I haven't slept in two days. In fact, I still have to sleep as I'm writing this, so expect countless wrong grammar, limited vocabulary, and awkward sentencing more than the usual.
Friday, I was very excited to work again. Saturday would be the first shooting day of my new movie project. Once again, I would play the methodical role of a script supervisor. Having worked as one for three movies already, I thought it would be a piece of cake. I even thought that the job's becoming predictable already. I am already aware which mistakes to make to surely get some verbal abuse by the director as well as how to adapt to the different characters I encounter. (Ugh, I really hate it when I make it sound like moviemaking's a Survivor game! :) )
Surprise, surprise, Friday night, our able PA Grace called to tell me that I'll be doing the assistant director (AD) job instead. WTF! :) "How could that be?," I asked. She told me that since our real AD Ricky Rivero has a recurring role in Berks, he couldn't attend the 1st shooting day. He has to shoot some scenes for airing, she added. That was the bomb! As much as I wanted to protest, I knew I could do nothing about it. Stress, fear and nervousness enveloped me. The last time I felt like this was when I was an AD of the shelved original My First Romance project and I tell you, the feeling's the worst!
Being an AD in an indie movie prod might be fun but believe me, being one for a mainstream movie company is like living in hell. The amount of pressure is just sooo big. You're expected to be the one who keeps the strands connected among all people involved. With the mainstream industry full of power players coming from the "old school", you must also play psychiatrist and know how to stroke their egos for a harmonious working relationship on the set. Add to these of course are the real responsibilities of keeping your film on budget by making sure that the shooting schedule is followed and preprod requirements are met, and being the bridge between your producer and director (and becoming a euphemism expert in the process). I may be talking in jargons and symbolisms (or whatever) here but my point is, an AD job is the worst job in the world and us sadomasochists who want to pursue filmmaking but don't have rich parents to produce our films or send us to film schools have no choice but to aspire and settle for this particular job to become future directors hopefully (with emphasis on hopefully since it might not even become a reality). (What a Guinness for longest sentence! Haha!)
Anticipating for the worst and feeling the pressure to do well as temporary AD, I wasn't able to sleep. You know those instances wherein you try so hard to sleep because you have a big day the following day but no matter what you do, your eyes just won't cooperate? That's what happened to me.
Coming to the set, I felt like a zombie literally lifted by the butterflies in my stomach up to the sky. The sequences to be taken were office scenes and there would be some crowd direction to do. It would have been easier if we have good crowd actors here in the P.I., but man, our crowd actors are not even actors! They're mostly jobless people who're there for the money and not even for the experience (not all tho). The fact that I've also been hearing ugly set stories about one of our actresses didn't help ease my nervousness at all. I went to the location putting on my best game face.

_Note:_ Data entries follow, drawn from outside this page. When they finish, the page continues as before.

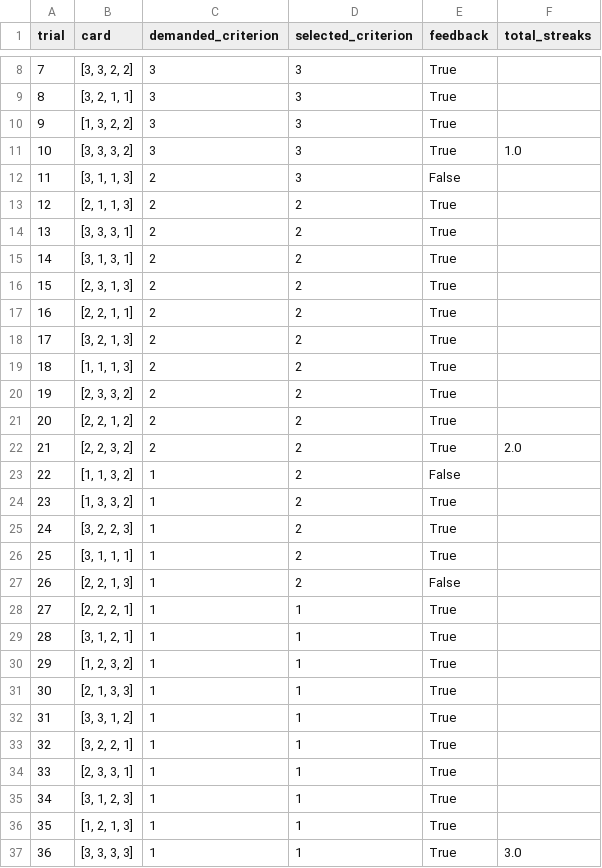
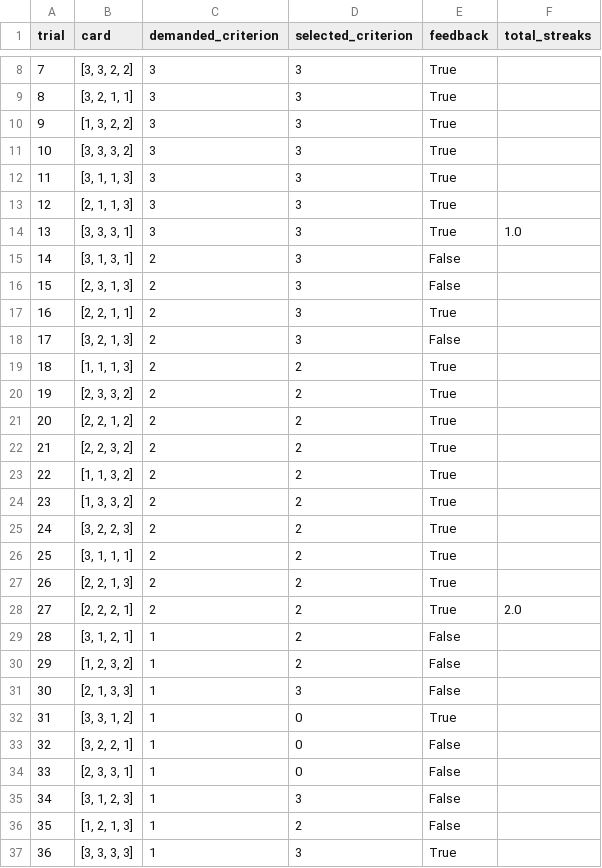
Before and after one commit to hiraad/WCST_Modeling, a CSV file: data/output/bishara/10.csv, drawn as a sheet; only a part is shown, gaps mark what is left out; the diff covers the shown part only.

```diff
--- a/data/output/bishara/10.csv
+++ b/data/output/bishara/10.csv
@@ -10,10 +10,10 @@ trial,card,demanded_criterion,selected_criterion,feedback,total_streaks
 9,"[1, 3, 2, 2]",3,3,True,
-10,"[3, 3, 3, 2]",3,3,True,1.0
-11,"[3, 1, 1, 3]",2,3,False,
-12,"[2, 1, 1, 3]",2,2,True,
-13,"[3, 3, 3, 1]",2,2,True,
-14,"[3, 1, 3, 1]",2,2,True,
-15,"[2, 3, 1, 3]",2,2,True,
-16,"[2, 2, 1, 1]",2,2,True,
-17,"[3, 2, 1, 3]",2,2,True,
+10,"[3, 3, 3, 2]",3,3,True,
+11,"[3, 1, 1, 3]",3,3,True,
+12,"[2, 1, 1, 3]",3,3,True,
+13,"[3, 3, 3, 1]",3,3,True,1.0
+14,"[3, 1, 3, 1]",2,3,False,
+15,"[2, 3, 1, 3]",2,3,False,
+16,"[2, 2, 1, 1]",2,3,True,
+17,"[3, 2, 1, 3]",2,3,False,
 18,"[1, 1, 1, 3]",2,2,True,
@@ -21,17 +21,17 @@ trial,card,demanded_criterion,selected_criterion,feedback,total_streaks
 20,"[2, 2, 1, 2]",2,2,True,
-21,"[2, 2, 3, 2]",2,2,True,2.0
-22,"[1, 1, 3, 2]",1,2,False,
-23,"[1, 3, 3, 2]",1,2,True,
-24,"[3, 2, 2, 3]",1,2,True,
-25,"[3, 1, 1, 1]",1,2,True,
-26,"[2, 2, 1, 3]",1,2,False,
-27,"[2, 2, 2, 1]",1,1,True,
-28,"[3, 1, 2, 1]",1,1,True,
-29,"[1, 2, 3, 2]",1,1,True,
-30,"[2, 1, 3, 3]",1,1,True,
-31,"[3, 3, 1, 2]",1,1,True,
-32,"[3, 2, 2, 1]",1,1,True,
-33,"[2, 3, 3, 1]",1,1,True,
-34,"[3, 1, 2, 3]",1,1,True,
-35,"[1, 2, 1, 3]",1,1,True,
-36,"[3, 3, 3, 3]",1,1,True,3.0
+21,"[2, 2, 3, 2]",2,2,True,
+22,"[1, 1, 3, 2]",2,2,True,
+23,"[1, 3, 3, 2]",2,2,True,
+24,"[3, 2, 2, 3]",2,2,True,
+25,"[3, 1, 1, 1]",2,2,True,
+26,"[2, 2, 1, 3]",2,2,True,
+27,"[2, 2, 2, 1]",2,2,True,2.0
+28,"[3, 1, 2, 1]",1,2,False,
+29,"[1, 2, 3, 2]",1,2,False,
+30,"[2, 1, 3, 3]",1,3,False,
+31,"[3, 3, 1, 2]",1,0,True,
+32,"[3, 2, 2, 1]",1,0,False,
+33,"[2, 3, 3, 1]",1,0,False,
+34,"[3, 1, 2, 3]",1,3,False,
+35,"[1, 2, 1, 3]",1,2,False,
+36,"[3, 3, 3, 3]",1,3,True,
```
Also changed, not shown: 16 added rows and 70 edited cells elsewhere in this file, data/output/bishara/17.csv, data/output/bishara/21.csv, 48 other files.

Then the mask fell. The most wonderful feeling about being nervous is when you know that others are also nervous like you. PA Grace who felt she was unprepared (the script just arrived that midnight) was nervous. Our cinematographer was a first timer, he must have also felt nervous. One of our main actresses even if she may be a subtle biatch (from what I heard but yet to see) couldn't conceal her nervousness. The production design team just packed up from taping early morning and was very nervous. And the most wonderful of all, our director actually verbalized to us that he's nervous with the project being his first movie in 4 years. Observing, hearing and seeing them being nervous, I knew instantly I should stop being one.
I gave my all the whole day. I doubled as script continuity and AD on the set. It was physically tiring but my spirits were just up. I was very determined to make it through the day no matter what. There was no encouragement or whatsoever, the drive just came naturally inside me. I wanted to do well. I wanted to prove to myself and to others that I'm a hardworking and efficient biatch. And while we only finished one full sequence (the other two still have remnants), I know I did fine. Heck, the fact that I survived the day is more than fine.
I'm ready to rrrrrrumble!!!!! Just let me sleep first.